Ten drums of uranium ore that had been reported missing in Libya were recovered on Thursday near the border with Chad, according to armed forces in the country's east. The International Atomic Energy Agency (IAEA) says it is "actively working to verify" the reports.
The IAEA first reported on Wednesday that about 2.5 tons of natural uranium went missing from a Libyan site not controlled by the interim government, prompting nuclear safety concerns.
While the recovery of the missing uranium is a major relief, this incident is a reminder that the country's security situation must finally be rectified. The best way to achieve this would be to hold the overdue elections this year to unite a divided country. The various factions must embark on the path of democracy for the good of Libya, and the West can be counted on to support this process. Libyans have freed themselves from the Gaddafi dictatorship, and they deserve a democratic and peaceful nation.

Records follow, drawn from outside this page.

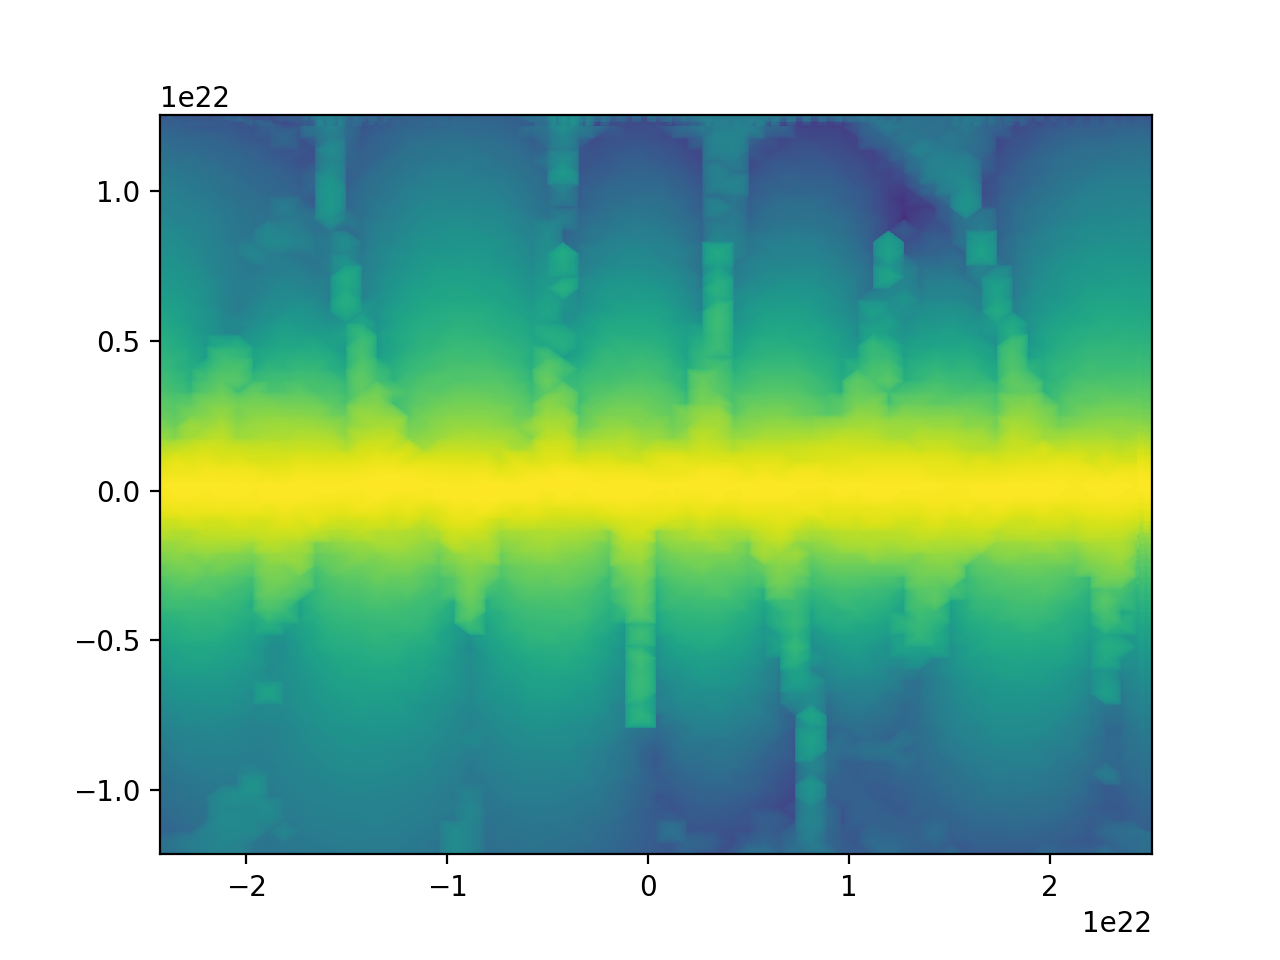
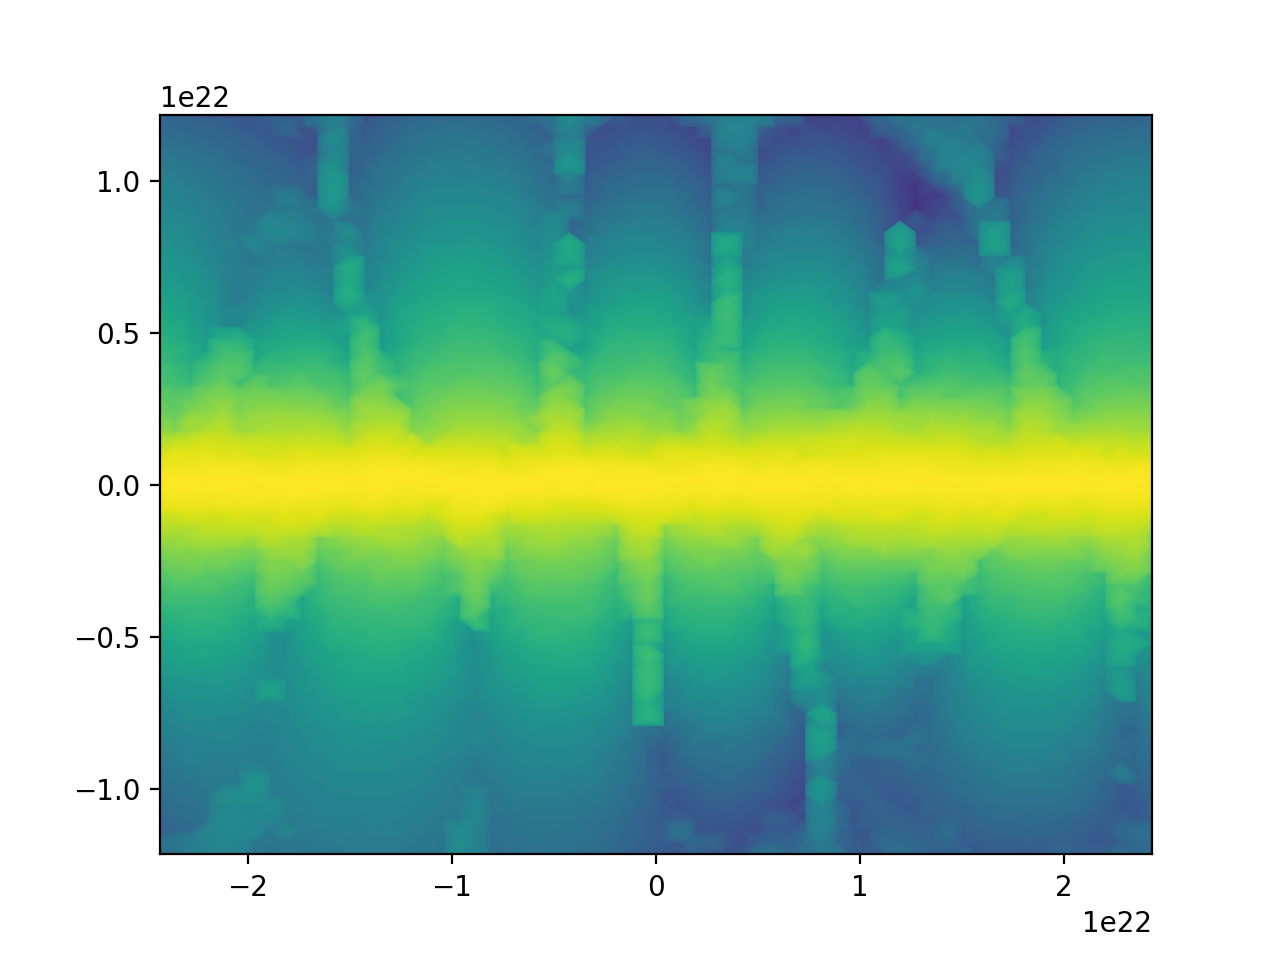
1D Z to 2D Cartesian WORKS

diff --git a/hdf5_parser.py b/hdf5_parser.py
@@ -71,12 +71,18 @@ def setup(fileName, format="Z"):
         
         return {"posXarray" : posXarray, 
                 "posYarray" : posYarray, 
-                "velXarray" : ZtoCartesian(fieldParse(file, 'velx')), 
-                "velYarray" : ZtoCartesian(fieldParse(file, 'vely')), 
-                "densityArray" : ZtoCartesian(fieldParse(file, 'dens')), 
-                "tempArray" : ZtoCartesian(fieldParse(file, 'temp')),
-                "magXarray" : ZtoCartesian(fieldParse(file, 'magx')),
-                "magYarray" : ZtoCartesian(fieldParse(file, 'magy'))}
+                "velXarray" : ZtoCartesian(file['velx']), 
+                "velYarray" : ZtoCartesian(file['vely']), 
+                "densityArray" : ZtoCartesian(file['dens']), 
+                "tempArray" : ZtoCartesian(file['temp']),
+                "magXarray" : ZtoCartesian(file['magx']),
+                "magYarray" : ZtoCartesian(file['magy'])}
+                # "velXarray" : ZtoCartesian(fieldParse(file, 'velx')), 
+                # "velYarray" : ZtoCartesian(fieldParse(file, 'vely')), 
+                # "densityArray" : ZtoCartesian(fieldParse(file, 'dens')), 
+                # "tempArray" : ZtoCartesian(fieldParse(file, 'temp')),
+                # "magXarray" : ZtoCartesian(fieldParse(file, 'magx')),
+                # "magYarray" : ZtoCartesian(fieldParse(file, 'magy'))}
     else:
         raise Exception("Invalid format " + format)
     #END OF METHOD
@@ -119,7 +125,8 @@ def seqGenerator (n):
 #returns a 2D cartesian array
 def ZtoCartesian(field):    
     #setup large sequence
-    xlen = int( np.sqrt(len(field)) ) #ASSUME SQUARE BOX
+    field = np.array(field)
+    xlen = int( np.sqrt(len(field))) #ASSUME SQUARE BOX
     A = np.asarray(seqGenerator(xlen))
     B = np.multiply(2, A)
     twoD = []
@@ -128,58 +135,83 @@ def ZtoCartesian(field):
         for a in A:
             tempArray.append(a+b)
         twoD.append(tempArray)
-    print(len(twoD))
+    print(np.shape(twoD))
     
     #assign Z indicies to coordinate array
+    xlen = xlen*8
     result = np.empty((xlen, xlen), dtype=float)
     for y in range(0, len(twoD)): #rows
         for x in range(0, len(twoD[y])): #cols
-            index = twoD[x][y]
-            result[y][x] = field[index]
+            index = twoD[y][x]
+            # result[y][x] = field[index][0][0][0]
+            #8x8 square
+            for y1 in range(0, 8):
+                for x1 in range(0, 8):
+                    result[(y*8)+y1][(x*8)+x1] = field[index][0][y1][x1]
+    print(np.shape(result))
     return np.asarray(result)
     
-
-    return result
-    
-#apply method to coordinates in the file.
-#accepts an hdf5 file
-#returns 2D arrays X, Y
 def cartesianCoordinates(file):
-    ZorderX = []
-    ZorderY = []
-    #iterate and separate XYZ coordinates
-    for xyz in file['coordinates']:
-        ZorderX.append(xyz[0])
-        ZorderY.append(xyz[1])
-    xlen = int( np.sqrt(len(ZorderX)) ) #ASSUME SQUARE BOX
-    
-    origX = ZtoCartesian(ZorderX)
-    origY = ZtoCartesian(ZorderY)
-    
-    # Create 8x8 full resolution afterwards
-    stepX = origX[0][1] - origX[0][0]
-    stepY = origY[1][0] - origY[0][0]
-    X = np.empty((xlen*8, xlen*8), dtype=float)
-    Y = np.empty((xlen*8, xlen*8), dtype=float)
-    
-    arrayin = origX
-    ylen = len(arrayin)
-    xlen = len(arrayin[0])
-    
-    for row in range(0, len(origX)):
-        for col in range(0, len(origX[row])):
-            tempXlin = np.linspace(origX[row][col], origX[row][col] + stepX, 8)
-            tempYlin = np.linspace(origY[row][col], origY[row][col] + stepY, 8)
-            tempMeshgrid = np.meshgrid(tempXlin, tempYlin)
-            #iterate row/col of small meshgrid
-            for subrow in range(0, len(tempMeshgrid[0])):
-                for subcol in range(0, len(tempMeshgrid[0][0])):
-                    #Transform origX coords into X coords (8x8 bigger)
-                    ROW = (row*8)+subrow
-                    COL = (col*8)+subcol
-                    X[ROW][COL] = tempMeshgrid[0][subrow][subcol]
-                    Y[ROW][COL] = tempMeshgrid[1][subrow][subcol]
-    X, Y = (np.asarray(X), np.asarray(Y))
-    return X, Y
+    #first, turn coordinates from shape (4096, 3) to 3 arrays (4096, 1, 8, 8)
+    coordField = file['coordinates']
+    stepX = coordField[1][0] - coordField[0][0]
+    stepY = coordField[2][1] - coordField[1][1] #bug was here
+
+    posX = [] #list
+    posY = [] #list
+    #borrow 8x8 from original coordinate setup
+    for coord in coordField:
+        tempXlin = np.linspace(coord[0], coord[0] + stepX, 8)
+        tempYlin = np.linspace(coord[1], coord[1] + stepY, 8)
+        tempMeshgrid = np.meshgrid(tempXlin, tempYlin)
+        posX.append([tempMeshgrid[0]]) #extra brackets for the 1 in (4096, 1, 8, 8)
+        posY.append([tempMeshgrid[1]])
+
+    posXresult = ZtoCartesian(posX)
+    posYresult = ZtoCartesian(posY)
+    return (posXresult, posYresult)
+
+# =============================================================================
+# #apply method to coordinates in the file.
+# #accepts an hdf5 file
+# #returns 2D arrays X, Y
+# def cartesianCoordinates(file):
+#     ZorderX = []
+#     ZorderY = []
+#     #iterate and separate XYZ coordinates
+#     for xyz in file['coordinates']:
+#         ZorderX.append(xyz[0])
+#         ZorderY.append(xyz[1])
+#     xlen = int( np.sqrt(len(ZorderX)) ) #ASSUME SQUARE BOX
+#     
+#     origX = ZtoCartesian(ZorderX)
+#     origY = ZtoCartesian(ZorderY)
+#     
+#     # Create 8x8 full resolution afterwards
+#     stepX = origX[0][1] - origX[0][0]
+#     stepY = origY[1][0] - origY[0][0]
+#     X = np.empty((xlen*8, xlen*8), dtype=float)
+#     Y = np.empty((xlen*8, xlen*8), dtype=float)
+#     
+#     arrayin = origX
+#     ylen = len(arrayin)
+#     xlen = len(arrayin[0])
+#     
+#     for row in range(0, len(origX)):
+#         for col in range(0, len(origX[row])):
+#             tempXlin = np.linspace(origX[row][col], origX[row][col] + stepX, 8)
+#             tempYlin = np.linspace(origY[row][col], origY[row][col] + stepY, 8)
+#             tempMeshgrid = np.meshgrid(tempXlin, tempYlin)
+#             #iterate row/col of small meshgrid
+#             for subrow in range(0, len(tempMeshgrid[0])):
+#                 for subcol in range(0, len(tempMeshgrid[0][0])):
+#                     #Transform origX coords into X coords (8x8 bigger)
+#                     ROW = (row*8)+subrow
+#                     COL = (col*8)+subcol
+#                     X[ROW][COL] = tempMeshgrid[0][subrow][subcol]
+#                     Y[ROW][COL] = tempMeshgrid[1][subrow][subcol]
+#     X, Y = (np.asarray(X), np.asarray(Y))
+#     return X, Y
+# =============================================================================
 
 

diff --git a/CoordinateReshape_Zto2D.py b/CoordinateReshape_Zto2D.py
@@ -166,11 +166,11 @@ plt.plot(X, Y)
 X, Y = hdf5_parser.cartesianCoordinates(h5py.File(filename, 'r'))
 plt.clf()
 # plt.plot(X, Y)
-# colormap = np.linspace(1, len(X)*512, len(X)*512)
+colormap = np.linspace(1, len(X)*512, len(X)*512)
 #repeat 2D 512 times
-colormap = np.meshgrid(np.linspace(1, len(X), len(X)), np.empty(len(X), dtype=float))[0]
+# colormap = np.meshgrid(np.linspace(1, len(X), len(X)), np.empty(len(X), dtype=float))[0]
 plt.scatter(X, Y, s=1, c=colormap)
-plt.savefig(pwd + "/Plots/CoordGradientX.png")
+plt.savefig(pwd + "/Plots/Zclean2.png")
 
 #%%
 newOut = hdf5_parser.setup(filename, format = "cartesian")
@@ -181,6 +181,6 @@ z = newOut['densityArray'].flatten()
 # plt.tricontourf(x, y, z, levels=100, locator=ticker.LogLocator())
 
 lev = np.logspace(np.log10(z.min()), np.log10(z.max()), num=1000)
-plt.clf
+plt.clf()
 plt.tricontourf(x, y, z, locator=ticker.LogLocator(), levels = lev) #good for irregular Z values
-plt.savefig(pwd + "/Plots/Zmess3.png")
+plt.savefig(pwd + "/Plots/ZcleanB1.png")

The deeper cause underlying the conditions in which uranium can simply disappear ultimately stems from NATO's 2011 military assault on the country with Africa's largest known oil reserves. Though Libyans previously enjoyed a comparatively high standard of living, as well as safety in their own country, the North African nation plunged into chaos after its "liberation" and virtually turned into a failed state. It is the West that is to blame for the security risks resulting from Libya's fragmentation.